## [TRY IT]
Using the records below, find every line that includes "where" and copy it.

## [GIVEN RECORDS]
▬▬▬▬▬▬▬▬▬▬

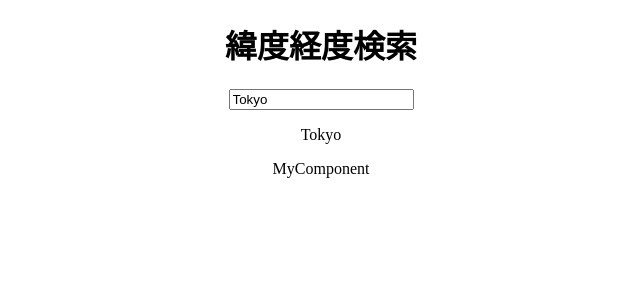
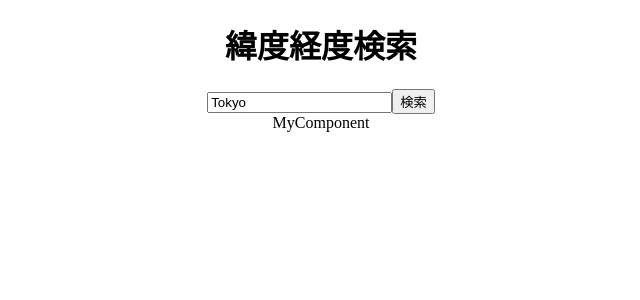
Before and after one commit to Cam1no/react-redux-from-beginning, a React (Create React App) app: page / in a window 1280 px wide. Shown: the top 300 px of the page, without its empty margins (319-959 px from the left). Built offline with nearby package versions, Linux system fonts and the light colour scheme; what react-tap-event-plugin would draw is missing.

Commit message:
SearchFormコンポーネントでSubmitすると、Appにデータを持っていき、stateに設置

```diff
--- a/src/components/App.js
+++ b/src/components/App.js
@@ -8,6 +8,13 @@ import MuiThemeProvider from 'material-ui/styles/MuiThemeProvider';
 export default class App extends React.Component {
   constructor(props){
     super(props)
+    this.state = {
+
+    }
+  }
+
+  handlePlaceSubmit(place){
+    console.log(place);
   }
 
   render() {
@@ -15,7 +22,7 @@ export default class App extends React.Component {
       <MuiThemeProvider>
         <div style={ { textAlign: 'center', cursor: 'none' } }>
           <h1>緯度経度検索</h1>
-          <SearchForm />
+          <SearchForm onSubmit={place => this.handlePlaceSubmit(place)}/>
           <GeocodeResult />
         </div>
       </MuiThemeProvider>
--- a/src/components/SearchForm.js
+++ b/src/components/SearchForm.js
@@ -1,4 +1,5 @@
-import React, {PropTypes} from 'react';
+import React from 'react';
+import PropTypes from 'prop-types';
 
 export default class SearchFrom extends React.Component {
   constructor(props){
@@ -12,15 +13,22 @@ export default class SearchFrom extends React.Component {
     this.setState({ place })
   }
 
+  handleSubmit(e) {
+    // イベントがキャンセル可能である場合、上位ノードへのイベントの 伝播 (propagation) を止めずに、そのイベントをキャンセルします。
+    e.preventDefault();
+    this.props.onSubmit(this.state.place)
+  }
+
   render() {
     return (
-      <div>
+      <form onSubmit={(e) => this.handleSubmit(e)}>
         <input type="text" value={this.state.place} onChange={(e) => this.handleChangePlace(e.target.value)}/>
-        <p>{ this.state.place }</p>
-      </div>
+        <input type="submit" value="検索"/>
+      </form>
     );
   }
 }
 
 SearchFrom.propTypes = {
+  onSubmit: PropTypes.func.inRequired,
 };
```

▬▬▬▬▬▬▬▬▬▬

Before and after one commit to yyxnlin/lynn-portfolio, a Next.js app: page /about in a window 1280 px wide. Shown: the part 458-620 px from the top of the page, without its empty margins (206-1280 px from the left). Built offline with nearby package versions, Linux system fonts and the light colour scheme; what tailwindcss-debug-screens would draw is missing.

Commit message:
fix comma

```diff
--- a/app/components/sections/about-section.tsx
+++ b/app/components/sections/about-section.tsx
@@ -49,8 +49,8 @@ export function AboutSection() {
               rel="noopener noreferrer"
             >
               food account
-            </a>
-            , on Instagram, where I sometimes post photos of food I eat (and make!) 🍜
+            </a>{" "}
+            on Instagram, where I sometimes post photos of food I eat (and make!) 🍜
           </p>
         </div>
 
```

▬▬▬▬▬▬▬▬▬▬

## [PROBLEM SOLUTION]
-            , on Instagram, where I sometimes post photos of food I eat (and make!) 🍜
+            on Instagram, where I sometimes post photos of food I eat (and make!) 🍜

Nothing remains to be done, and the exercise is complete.